For years, M.S. Rau Antiques of New Orleans has dazzled show goers with amazing treasures, all at the same prime spot on the floor, and this year was no exception. When pressed to select one item with the greatest “wow” factor (and after stating that you cannot have a favorite child), Bill Rau led the way to a seaside painting entitled South of France, Cap d’Ali. Painted by Winston Churchill, an artist that Rau characterized as good on any day, “This was done on a great day. I can say that because it holds its own with Monet,” as he pointed to a nearby work by the French artist. A photograph of Churchill painting the picture accompanied the work. The price was $1.45 million.
On the other hand, two large portraits by Doug Powell, one of John Lennon and the other of Jerry Garcia, drew considerable attention, in large part because of the unusual medium: upcycled computer keys. Carefully selected retired caps were chosen for their color as well as their part in spelling out messages on these mosaic-like works. Careful examination of the face of the former Beatle uncovered “A dream you dream alone is only a dream. A dream you dream together is reality.”
And although the antiquarian book section of the show showcased but 13 dealers this year, there were few complaints. Joshua Mann of B & B Books in New York City noted that he has been participating in the show “since ’06 or ’07.” He continued, “There are not many book fairs in the region but a lot of book collectors.” He characterized the Baltimore show as “a good opportunity to make connections, face time with local customers. At a show like this, one customer can make a show.”

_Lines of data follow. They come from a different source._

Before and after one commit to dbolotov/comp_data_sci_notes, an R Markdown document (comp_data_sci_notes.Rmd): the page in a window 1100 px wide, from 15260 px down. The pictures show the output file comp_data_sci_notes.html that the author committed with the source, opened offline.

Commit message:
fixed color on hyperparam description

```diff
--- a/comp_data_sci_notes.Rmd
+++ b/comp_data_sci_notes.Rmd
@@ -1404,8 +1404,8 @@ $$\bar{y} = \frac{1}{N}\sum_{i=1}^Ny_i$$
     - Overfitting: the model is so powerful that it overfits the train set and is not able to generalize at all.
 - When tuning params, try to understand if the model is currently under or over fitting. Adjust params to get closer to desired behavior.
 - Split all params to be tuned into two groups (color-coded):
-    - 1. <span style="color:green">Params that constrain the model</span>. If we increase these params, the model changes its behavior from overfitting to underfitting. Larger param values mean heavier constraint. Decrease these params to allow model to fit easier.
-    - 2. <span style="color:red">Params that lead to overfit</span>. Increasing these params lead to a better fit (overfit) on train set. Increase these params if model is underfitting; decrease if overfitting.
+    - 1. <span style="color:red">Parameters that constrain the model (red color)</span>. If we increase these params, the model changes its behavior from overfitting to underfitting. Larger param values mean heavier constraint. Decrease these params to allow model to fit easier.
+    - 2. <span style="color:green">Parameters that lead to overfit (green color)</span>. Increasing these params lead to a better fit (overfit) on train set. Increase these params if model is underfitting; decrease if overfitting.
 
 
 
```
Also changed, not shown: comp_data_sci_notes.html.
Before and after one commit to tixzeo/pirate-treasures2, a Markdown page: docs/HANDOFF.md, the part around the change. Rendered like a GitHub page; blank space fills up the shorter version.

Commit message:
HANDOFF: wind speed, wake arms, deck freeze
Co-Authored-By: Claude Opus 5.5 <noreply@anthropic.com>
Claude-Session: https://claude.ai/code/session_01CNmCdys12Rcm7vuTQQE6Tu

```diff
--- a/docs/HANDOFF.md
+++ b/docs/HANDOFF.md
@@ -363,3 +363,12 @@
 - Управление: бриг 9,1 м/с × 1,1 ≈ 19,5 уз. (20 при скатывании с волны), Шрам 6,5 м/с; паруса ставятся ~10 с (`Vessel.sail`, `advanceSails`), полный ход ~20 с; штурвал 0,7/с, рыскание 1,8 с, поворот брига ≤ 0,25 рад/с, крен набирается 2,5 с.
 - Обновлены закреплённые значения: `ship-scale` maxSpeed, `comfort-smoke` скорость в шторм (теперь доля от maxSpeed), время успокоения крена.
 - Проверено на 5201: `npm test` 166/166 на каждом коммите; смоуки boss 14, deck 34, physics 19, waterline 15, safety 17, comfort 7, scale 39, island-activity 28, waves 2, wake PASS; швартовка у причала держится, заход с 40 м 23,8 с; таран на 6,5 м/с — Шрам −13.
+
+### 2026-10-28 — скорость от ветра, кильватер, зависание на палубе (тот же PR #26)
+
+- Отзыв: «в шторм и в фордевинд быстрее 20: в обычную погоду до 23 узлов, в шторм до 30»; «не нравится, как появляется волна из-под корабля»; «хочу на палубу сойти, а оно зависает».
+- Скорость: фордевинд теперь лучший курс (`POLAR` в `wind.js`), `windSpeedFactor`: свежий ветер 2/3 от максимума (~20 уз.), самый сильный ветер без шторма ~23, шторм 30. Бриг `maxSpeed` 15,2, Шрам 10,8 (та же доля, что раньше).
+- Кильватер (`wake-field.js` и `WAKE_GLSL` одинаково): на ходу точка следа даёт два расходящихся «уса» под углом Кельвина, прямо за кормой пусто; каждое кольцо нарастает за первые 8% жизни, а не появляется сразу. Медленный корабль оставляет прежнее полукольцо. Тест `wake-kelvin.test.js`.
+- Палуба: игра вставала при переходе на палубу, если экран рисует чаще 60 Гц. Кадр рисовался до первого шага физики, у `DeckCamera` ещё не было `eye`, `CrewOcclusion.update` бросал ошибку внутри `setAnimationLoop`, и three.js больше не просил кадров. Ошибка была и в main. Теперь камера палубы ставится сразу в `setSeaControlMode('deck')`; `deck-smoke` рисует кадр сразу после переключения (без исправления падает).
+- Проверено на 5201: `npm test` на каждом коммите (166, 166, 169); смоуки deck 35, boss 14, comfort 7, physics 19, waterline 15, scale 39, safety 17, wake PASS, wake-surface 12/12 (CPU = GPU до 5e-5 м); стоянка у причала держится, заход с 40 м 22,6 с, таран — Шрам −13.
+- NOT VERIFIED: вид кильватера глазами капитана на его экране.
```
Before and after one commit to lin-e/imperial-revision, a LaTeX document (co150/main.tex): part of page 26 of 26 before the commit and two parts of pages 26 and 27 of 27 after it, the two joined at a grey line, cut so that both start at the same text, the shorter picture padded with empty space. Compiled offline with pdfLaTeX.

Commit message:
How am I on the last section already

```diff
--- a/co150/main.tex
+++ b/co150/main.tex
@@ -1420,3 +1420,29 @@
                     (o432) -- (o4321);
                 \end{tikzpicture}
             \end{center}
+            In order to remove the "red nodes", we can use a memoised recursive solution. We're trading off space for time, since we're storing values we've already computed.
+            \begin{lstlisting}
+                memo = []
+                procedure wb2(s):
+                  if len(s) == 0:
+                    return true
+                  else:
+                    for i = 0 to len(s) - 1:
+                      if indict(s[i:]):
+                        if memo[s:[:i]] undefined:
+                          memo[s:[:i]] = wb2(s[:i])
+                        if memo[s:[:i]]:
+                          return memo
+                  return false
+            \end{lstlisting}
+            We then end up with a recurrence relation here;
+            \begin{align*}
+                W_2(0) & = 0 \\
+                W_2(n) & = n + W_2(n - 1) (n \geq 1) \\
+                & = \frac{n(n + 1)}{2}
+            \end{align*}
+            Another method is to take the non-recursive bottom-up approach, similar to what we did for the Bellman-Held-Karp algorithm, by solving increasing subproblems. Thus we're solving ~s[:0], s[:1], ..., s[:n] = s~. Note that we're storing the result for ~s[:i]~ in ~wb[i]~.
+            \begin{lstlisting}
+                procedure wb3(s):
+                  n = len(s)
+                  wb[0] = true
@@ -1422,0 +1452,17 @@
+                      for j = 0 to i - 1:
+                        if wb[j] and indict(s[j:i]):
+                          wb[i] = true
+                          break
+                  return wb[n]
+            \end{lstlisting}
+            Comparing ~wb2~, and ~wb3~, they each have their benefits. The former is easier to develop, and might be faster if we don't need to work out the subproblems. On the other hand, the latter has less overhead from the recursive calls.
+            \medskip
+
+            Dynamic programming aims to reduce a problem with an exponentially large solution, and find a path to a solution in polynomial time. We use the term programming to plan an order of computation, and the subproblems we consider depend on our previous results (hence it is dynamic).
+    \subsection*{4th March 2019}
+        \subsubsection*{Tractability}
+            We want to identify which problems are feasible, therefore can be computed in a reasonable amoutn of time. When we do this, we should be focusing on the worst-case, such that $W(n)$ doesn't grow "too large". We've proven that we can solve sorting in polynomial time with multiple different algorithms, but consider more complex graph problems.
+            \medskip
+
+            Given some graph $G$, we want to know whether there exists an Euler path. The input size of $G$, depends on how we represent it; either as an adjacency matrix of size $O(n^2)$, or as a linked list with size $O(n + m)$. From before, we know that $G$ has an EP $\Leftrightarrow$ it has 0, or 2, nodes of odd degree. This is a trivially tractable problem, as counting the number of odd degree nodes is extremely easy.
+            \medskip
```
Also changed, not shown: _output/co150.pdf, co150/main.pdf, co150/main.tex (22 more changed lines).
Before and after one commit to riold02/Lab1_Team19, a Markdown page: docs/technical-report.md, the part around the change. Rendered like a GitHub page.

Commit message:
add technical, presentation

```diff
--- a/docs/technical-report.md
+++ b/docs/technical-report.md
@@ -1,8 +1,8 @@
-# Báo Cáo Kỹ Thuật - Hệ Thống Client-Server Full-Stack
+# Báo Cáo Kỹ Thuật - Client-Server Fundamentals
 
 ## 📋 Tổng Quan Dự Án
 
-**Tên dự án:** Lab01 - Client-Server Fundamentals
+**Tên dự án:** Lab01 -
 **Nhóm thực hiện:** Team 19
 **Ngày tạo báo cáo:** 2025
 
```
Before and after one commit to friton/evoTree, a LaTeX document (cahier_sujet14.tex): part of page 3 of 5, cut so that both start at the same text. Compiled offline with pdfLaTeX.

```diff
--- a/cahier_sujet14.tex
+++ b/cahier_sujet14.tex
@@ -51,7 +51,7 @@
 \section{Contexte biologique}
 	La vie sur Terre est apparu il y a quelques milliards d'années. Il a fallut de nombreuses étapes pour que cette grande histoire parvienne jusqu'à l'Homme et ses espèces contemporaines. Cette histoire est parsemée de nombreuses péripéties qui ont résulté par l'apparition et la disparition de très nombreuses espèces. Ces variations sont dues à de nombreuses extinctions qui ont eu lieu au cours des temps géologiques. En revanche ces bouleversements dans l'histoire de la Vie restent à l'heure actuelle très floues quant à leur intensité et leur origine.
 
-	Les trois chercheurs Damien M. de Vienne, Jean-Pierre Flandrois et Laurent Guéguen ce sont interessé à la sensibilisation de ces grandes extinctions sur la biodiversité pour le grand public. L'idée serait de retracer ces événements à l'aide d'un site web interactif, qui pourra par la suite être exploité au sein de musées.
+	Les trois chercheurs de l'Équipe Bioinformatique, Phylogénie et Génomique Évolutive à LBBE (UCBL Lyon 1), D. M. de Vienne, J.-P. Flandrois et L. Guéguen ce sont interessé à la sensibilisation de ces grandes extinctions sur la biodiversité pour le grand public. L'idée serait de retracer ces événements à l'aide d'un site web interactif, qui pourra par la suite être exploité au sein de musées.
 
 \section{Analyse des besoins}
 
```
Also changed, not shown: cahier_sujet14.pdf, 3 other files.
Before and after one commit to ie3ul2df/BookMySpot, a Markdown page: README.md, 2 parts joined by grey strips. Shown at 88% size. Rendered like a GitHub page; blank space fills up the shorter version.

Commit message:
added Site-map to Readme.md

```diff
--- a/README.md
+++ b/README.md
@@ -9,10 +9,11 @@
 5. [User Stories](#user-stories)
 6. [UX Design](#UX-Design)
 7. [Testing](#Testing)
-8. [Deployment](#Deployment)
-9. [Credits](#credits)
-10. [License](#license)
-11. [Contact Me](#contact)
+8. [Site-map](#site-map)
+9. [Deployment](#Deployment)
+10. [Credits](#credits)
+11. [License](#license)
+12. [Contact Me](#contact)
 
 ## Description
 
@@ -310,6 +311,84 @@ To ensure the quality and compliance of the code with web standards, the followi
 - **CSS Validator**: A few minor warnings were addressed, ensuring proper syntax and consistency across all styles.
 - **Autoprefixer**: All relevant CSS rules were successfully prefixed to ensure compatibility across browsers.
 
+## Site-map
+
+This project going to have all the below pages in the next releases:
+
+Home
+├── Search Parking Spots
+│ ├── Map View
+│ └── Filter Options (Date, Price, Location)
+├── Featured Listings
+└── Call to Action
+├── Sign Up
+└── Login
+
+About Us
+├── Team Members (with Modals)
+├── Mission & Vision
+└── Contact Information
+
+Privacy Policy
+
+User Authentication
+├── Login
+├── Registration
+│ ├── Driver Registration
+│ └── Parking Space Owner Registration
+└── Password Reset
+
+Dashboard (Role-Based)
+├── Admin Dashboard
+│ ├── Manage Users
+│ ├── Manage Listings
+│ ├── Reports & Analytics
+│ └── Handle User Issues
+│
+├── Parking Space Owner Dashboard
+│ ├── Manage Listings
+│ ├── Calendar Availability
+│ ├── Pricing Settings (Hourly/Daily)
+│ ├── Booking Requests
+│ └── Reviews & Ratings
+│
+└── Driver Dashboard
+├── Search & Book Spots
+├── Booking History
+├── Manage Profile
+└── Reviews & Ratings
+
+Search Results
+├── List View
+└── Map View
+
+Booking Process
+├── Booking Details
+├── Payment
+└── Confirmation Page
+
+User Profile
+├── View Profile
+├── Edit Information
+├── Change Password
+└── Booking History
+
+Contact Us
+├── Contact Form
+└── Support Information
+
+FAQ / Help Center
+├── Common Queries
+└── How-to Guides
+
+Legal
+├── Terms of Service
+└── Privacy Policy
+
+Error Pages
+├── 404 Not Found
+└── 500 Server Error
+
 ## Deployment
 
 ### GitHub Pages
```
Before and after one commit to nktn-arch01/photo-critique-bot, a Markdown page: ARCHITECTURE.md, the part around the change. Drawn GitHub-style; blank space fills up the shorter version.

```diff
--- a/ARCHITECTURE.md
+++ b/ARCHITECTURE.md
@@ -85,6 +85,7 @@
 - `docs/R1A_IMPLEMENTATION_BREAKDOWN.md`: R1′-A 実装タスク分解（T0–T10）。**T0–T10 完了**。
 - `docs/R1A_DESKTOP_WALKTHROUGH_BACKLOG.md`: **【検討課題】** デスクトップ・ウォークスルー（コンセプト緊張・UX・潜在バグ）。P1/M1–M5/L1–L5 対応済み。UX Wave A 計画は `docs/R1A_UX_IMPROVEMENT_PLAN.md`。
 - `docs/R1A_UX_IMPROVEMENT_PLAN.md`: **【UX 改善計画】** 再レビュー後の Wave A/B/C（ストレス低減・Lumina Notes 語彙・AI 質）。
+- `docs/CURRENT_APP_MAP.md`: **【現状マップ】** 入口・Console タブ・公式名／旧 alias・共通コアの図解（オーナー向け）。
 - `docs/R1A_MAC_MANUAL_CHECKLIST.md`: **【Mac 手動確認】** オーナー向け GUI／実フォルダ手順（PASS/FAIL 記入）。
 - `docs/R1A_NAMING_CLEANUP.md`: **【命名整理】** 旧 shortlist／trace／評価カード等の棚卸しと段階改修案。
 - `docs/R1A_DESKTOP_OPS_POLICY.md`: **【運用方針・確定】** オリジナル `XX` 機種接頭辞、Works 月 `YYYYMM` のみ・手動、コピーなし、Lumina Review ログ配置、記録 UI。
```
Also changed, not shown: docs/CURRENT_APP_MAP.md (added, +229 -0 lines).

Indeed, Hartmann summed up the show by saying, “Baltimore has always been a mid-Atlantic collector’s destination.” She added that plans are already under way for next year. “This show truly is a treasure hunt.”